may throw up ‘Chrysanthemum’ – now there’s a tricky word to
spell, but easy plant to find at the supermarket or garden centre.
Yes, it too can be called a ‘daisy’: fairly small, various
colours and styles, grows in pot, all seasons, cultivated plant ….
you probably don’t know much about its big sister the Exhibition
plants grow to around shoulder height, white and yellow and most
other colours except blue (if you ever see a blue chrysanthemum you
should examine what you’ve been imbibing), usually grown in ‘buckets’,
flowers in autumn with blooms to 26 cms and as a cut flower will
last for a good two weeks – absolutely fabulous!
do you see these blooms?
some florists have sources, most Exhibition Chrysanthemums are grown
by enthusiastic home gardeners. The only time the public see the
outcome of their labours is at local Society shows or at National
shows. These are big occasions where growers can hone their
competitive skills and visitors feast their eyes.
can you expect to see?
who is concerned about genetic modification should note that without
such modification present day blooms would be similar in size to the
lawn daisy and yellow. The original plants were a native of China,
subsequently introduced into Japan where it is the national flower.
With the tea trade developing in the 17th century, the plant was
brought back to Europe where much of the modification was
After a couple of centuries of
hybridisation, the basic
range of modern chrysanthemums was established.
this process continues in a search to produce new varieties
(cultivars) that are more visually interesting, are more resistant
to disease and generally stronger plants. For show purposes the
Autumn flowering blooms (there are others that flower earlier) are
divided into Sections starting with the biggest blooms, Large
Exhibition, each a huge heap of small curved petals overall about 20
sections where blooms are smaller follow before the next section
catering for slightly smaller blooms that have petals that turn
down, Reflex Decorative. Yes, there is a section for blooms with
petals that turn up, and petals that can’t make their mind up
which way to go and turn both up and down! The nearest bloom
to the original simple daisy has its section, Single, and its mate
with a domed centre, Anemone Centred.
spectacular section has long thin petals like the strings of an
old-style floor mop held upright, Fantasy – always a crowd
pleaser. There are other sections with further variations.

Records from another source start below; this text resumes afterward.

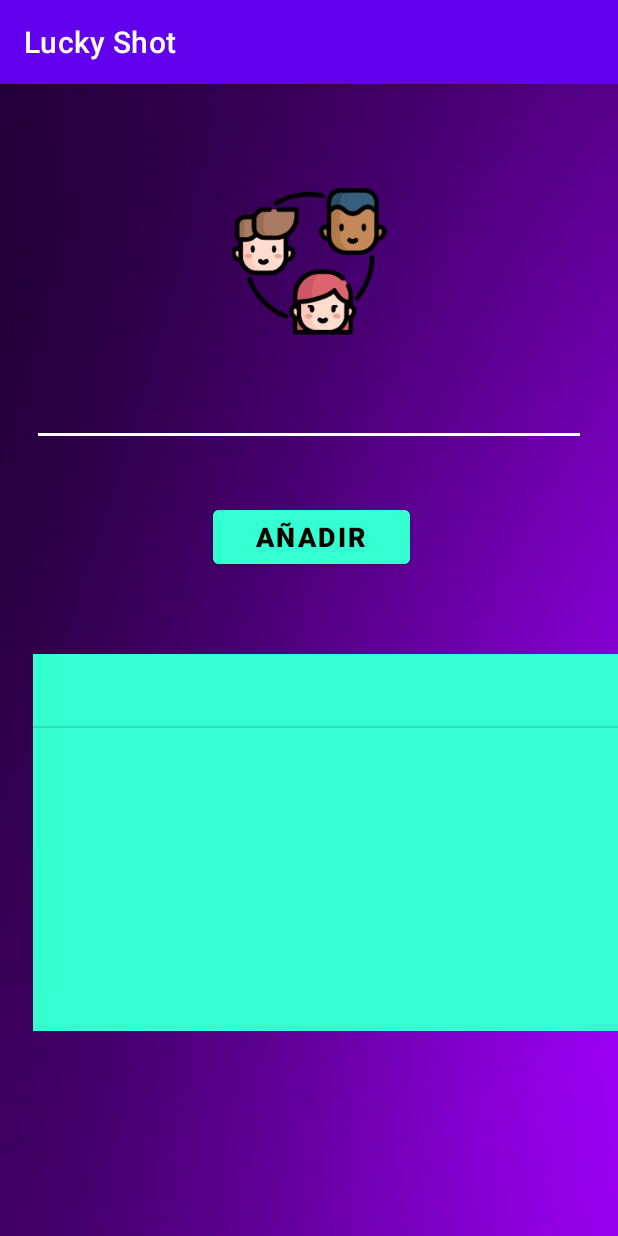
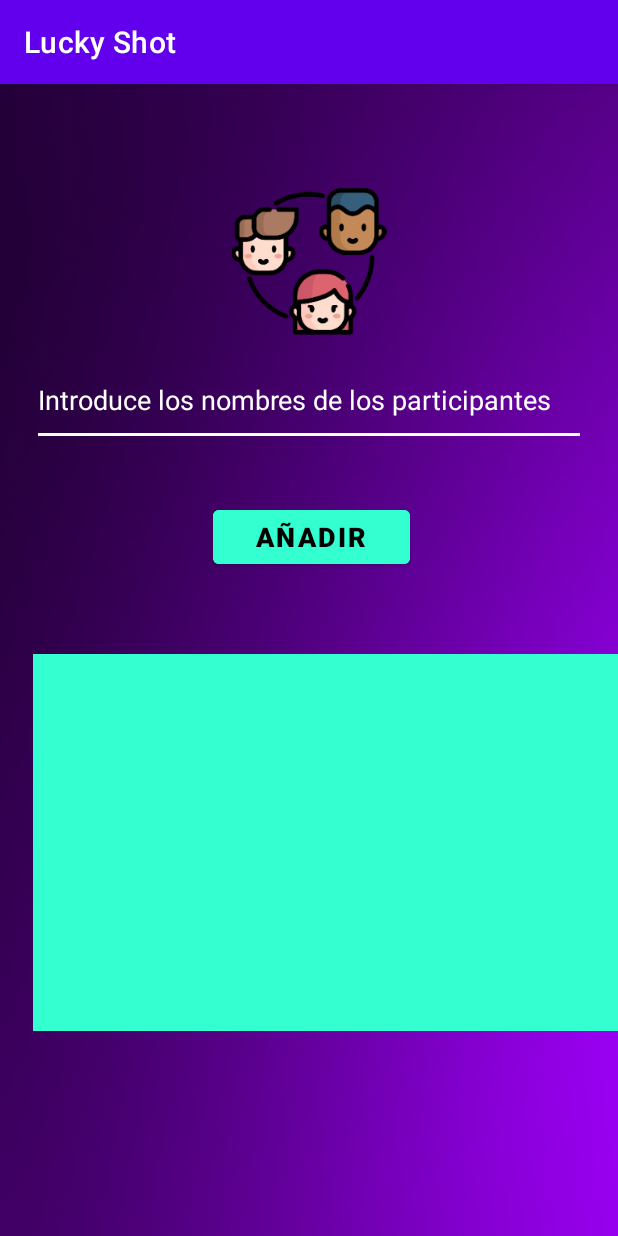
Before and after one commit to duraan08/DAS_GAME, an Android app: the ParticipantesActivity screen opened directly, with no data from a screen before it, after a tap on "AÑADIR", on a phone screen of 412 x 824 dp. Run offline under Robolectric (Android 15) with nearby library versions, the phone set to English and light mode, and no system bars.

Commit message:
- Control de campo en blanco (ParticipantesActivity) (fixed)

```diff
--- a/app/src/main/java/com/example/juego_das/ParticipantesActivity.java
+++ b/app/src/main/java/com/example/juego_das/ParticipantesActivity.java
@@ -50,13 +50,12 @@ public class ParticipantesActivity extends AppCompatActivity {
         String participant = participante.getText().toString();
 
         //Se comprueba que el campo no este vacio
-        if (!participant.equals(" ")){
+        if (!participant.isEmpty()){
             listaParticipantes.add(participant);
         }
         else{
             Toast.makeText(ParticipantesActivity.this, "No puede dejar el campo vacio", Toast.LENGTH_SHORT).show();
         }
-        participante.setText(" ");
 
         listaPart = findViewById(R.id.participantes);
         listaPart.setAdapter(adaptador);
```
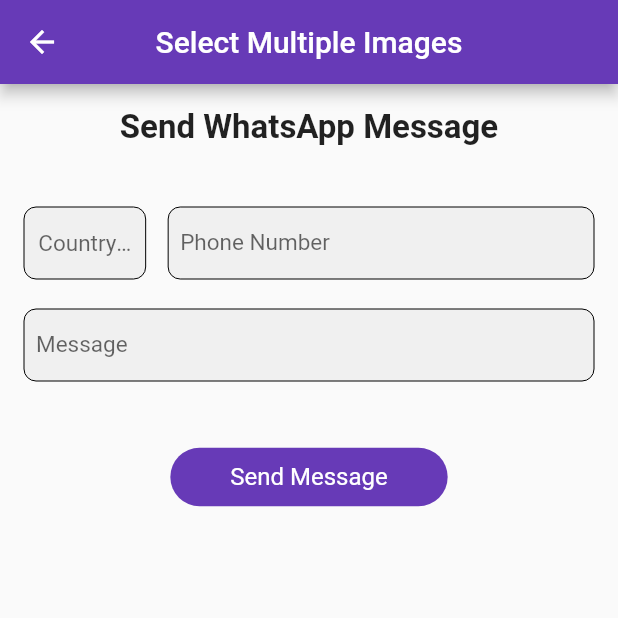
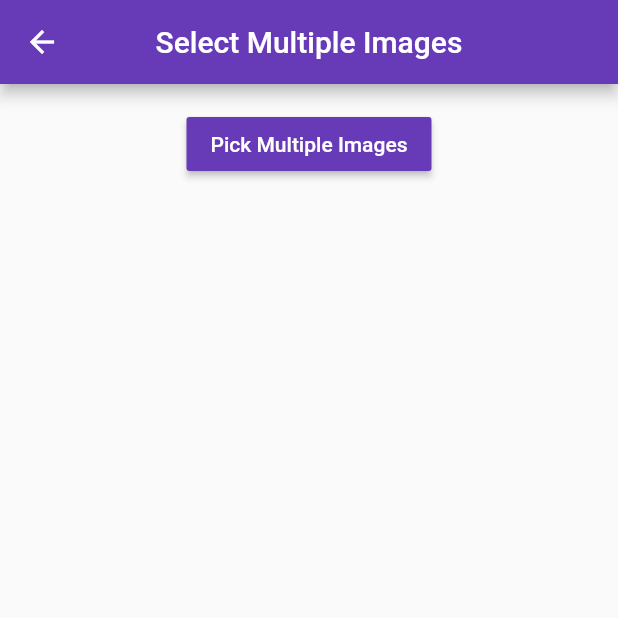
Before and after one commit to drashtiPatelCrest/CommonModulesFlutter, a Flutter app: the screen it shows after launch, after a tap on "Select Multiple Images", on a phone screen of 412 x 824 dp, the top half of it. Run offline on Flutter 3.47's test engine with Material 2 defaults, Android fonts, the phone set to English and light mode, and no system bars; our stand-ins replace country_picker, firebase_core, firebase_dynamic_links, gallery_saver, image_cropper, image_picker and 3 more; missing offline and left inert: fast_rsa, flutter_biometrics; accounts and stored records are empty.

Commit message:
Add multiple image picker

```diff
--- a/lib/dashboard_screen.dart
+++ b/lib/dashboard_screen.dart
@@ -2,6 +2,7 @@ import 'package:flutter/material.dart';
 import 'package:modules_flutter/biometrics_auth/new_auth_screen.dart';
 import 'package:modules_flutter/deep_linking/uni_link_screen.dart';
 import 'package:modules_flutter/image_crop/image_crop_screen.dart';
+import 'package:modules_flutter/multiple_images/multiple_images_screen.dart';
 import 'package:modules_flutter/utils/alert_dialog_util.dart';
 import 'package:modules_flutter/utils/functions_utils.dart';
 import 'package:modules_flutter/whatsapp_message/whatsapp_message_screen.dart';
@@ -71,7 +72,7 @@ extension on _DashboardScreenState {
                 fontSize: 16.0,
                 isClose: false, onTap: () {
               navigateToNextScreen(context,
-                  const WhatsAppMessageScreen(title: "Select Multiple Images"));
+                  const MultipleImagesScreen(title: "Select Multiple Images"));
             }),
             const SizedBox(height: 10),
           ],
--- /dev/null
+++ b/lib/multiple_images/multiple_images_screen.dart
@@ -0,0 +1,112 @@
+import 'dart:io';
+
+import 'package:flutter/material.dart';
+import 'package:image_picker/image_picker.dart';
+import 'package:modules_flutter/base_classes/base_text.dart';
+import 'package:modules_flutter/utils/colors_utils.dart';
+import 'package:modules_flutter/utils/dimensions_utils.dart';
+
+class MultipleImagesScreen extends StatefulWidget {
+  final String title;
+
+  const MultipleImagesScreen({Key? key, required this.title}) : super(key: key);
+
+  @override
+  State<MultipleImagesScreen> createState() => _MultipleImagesScreenState();
+}
+
+class _MultipleImagesScreenState extends State<MultipleImagesScreen> {
+  List<File> _pickedFiles = [];
+
+  @override
+  Widget build(BuildContext context) {
+    return Scaffold(
+      appBar: AppBar(
+          title: Text(widget.title),
+          automaticallyImplyLeading: true,
+          centerTitle: true),
+      body: _mainView(),
+    );
+  }
+}
+
+extension on _MultipleImagesScreenState {
+//Main body view
+  Widget _mainView() {
+    return Container(
+      padding: const EdgeInsets.all(16.0),
+      alignment: Alignment.center,
+      child: Column(
+        children: [
+          //Pick images button
+          MaterialButton(
+            color: ColorsUtils.colorBase,
+            textColor: ColorsUtils.colorWhite,
+            onPressed: () {
+              _pickImages();
+            },
+            child: const Text("Pick Multiple Images"),
+          ),
+          const SizedBox(height: 20),
+          GridView.builder(
+              gridDelegate: const SliverGridDelegateWithFixedCrossAxisCount(
+                  crossAxisCount: 3,
+                  crossAxisSpacing: 8.0,
+                  mainAxisSpacing: 8.0),
+              shrinkWrap: true,
+              itemCount: _pickedFiles.length,
+              itemBuilder: (context, index) {
+                return Stack(
+                  fit: StackFit.expand,
+                  children: [
+                    Image.file(
+                      _pickedFiles[index],
+                      fit: BoxFit.cover,
+                      errorBuilder: (_, __, ___) {
+                        return Container(
+                          color: Colors.red,
+                          padding: const EdgeInsets.all(dim20),
+                          child: BaseText(text: "Failed to load image"),
+                        );
+                      },
+                    ),
+                    //Remove image
+                    Positioned(
+                        right: 4,
+                        top: 4,
+                        child: InkWell(
+                          onTap: () {
+                            _pickedFiles.removeAt(index);
+                            setState(() {});
+                          },
+                          child: const Icon(
+                            Icons.remove_circle,
+                            color: Colors.red,
+                          ),
+                        )),
+                  ],
+                );
+              })
+        ],
+      ),
+    );
+  }
+}
+
+extension on _MultipleImagesScreenState {
+  //Pick Multiple Images
+  Future<void> _pickImages() async {
+    List<XFile>? pickedFiles = await ImagePicker().pickMultiImage();
+    if (pickedFiles != null && pickedFiles.isNotEmpty) {
+      for (var element in pickedFiles) {
+        if (_pickedFiles.contains(File(element.path))) {
+          debugPrint("Already added");
+        } else {
+          _pickedFiles.add(File(element.path));
+        }
+        debugPrint("File => ${element.name}");
+      }
+      setState(() {});
+    }
+  }
+}
```
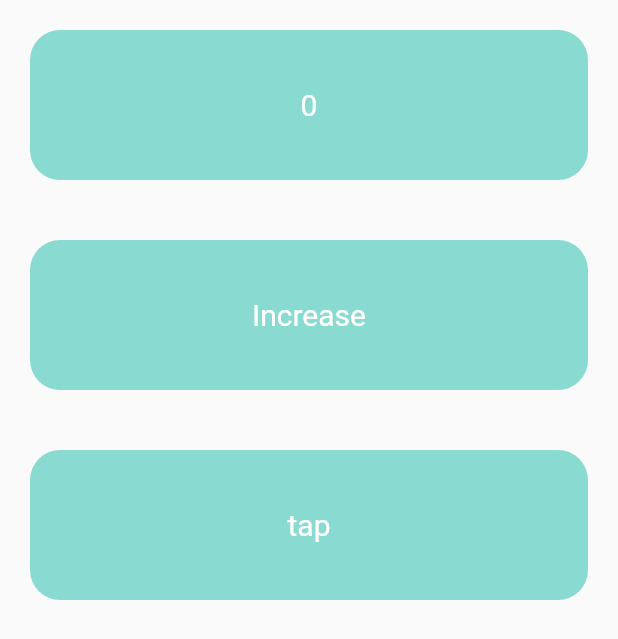
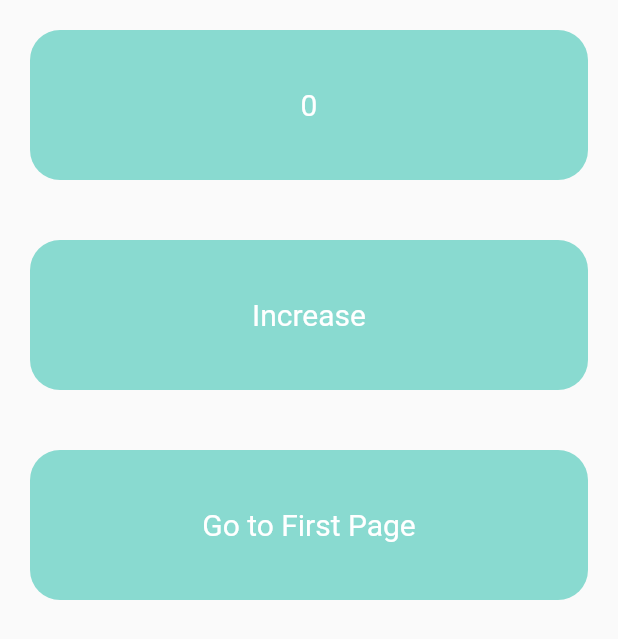
Before and after one commit to victormusembi11/flutter_todo, a Flutter app: the screen it shows after launch, on a phone screen of 412 x 824 dp. Shown: the top 639 px of the screen. Run offline on Flutter 3.47's test engine with Material 2 defaults, Android fonts, the phone set to English and light mode, and no system bars; our stand-ins replace get.

Commit message:
feat: navigate to different page

```diff
--- a/lib/my_home_page.dart
+++ b/lib/my_home_page.dart
@@ -1,5 +1,6 @@
 import 'package:flutter/material.dart';
 import 'package:flutter_todo/controllers/tap_controller.dart';
+import 'package:flutter_todo/screens/first_page.dart';
 import 'package:get/get.dart';
 
 class MyHomePage extends StatelessWidget {
@@ -60,7 +61,9 @@ class MyHomePage extends StatelessWidget {
               ),
             ),
             GestureDetector(
-              onTap: () {},
+              onTap: () {
+                Get.to(() => FirstPage());
+              },
               child: Container(
                 margin: const EdgeInsets.all(20),
                 width: double.maxFinite,
@@ -71,7 +74,7 @@ class MyHomePage extends StatelessWidget {
                 ),
                 child: const Center(
                     child: Text(
-                        "tap",
+                        "Go to First Page",
                         style: TextStyle(
                           fontSize: 20,
                           color: Colors.white,
```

Within
Sections, each variety has its name, for example, in Section 1 we
is light bronze with darker inner petals; Section 4 the Reflexing, Folk
Song; in New
Zealand, the most grown in Section 7, Single, is Glad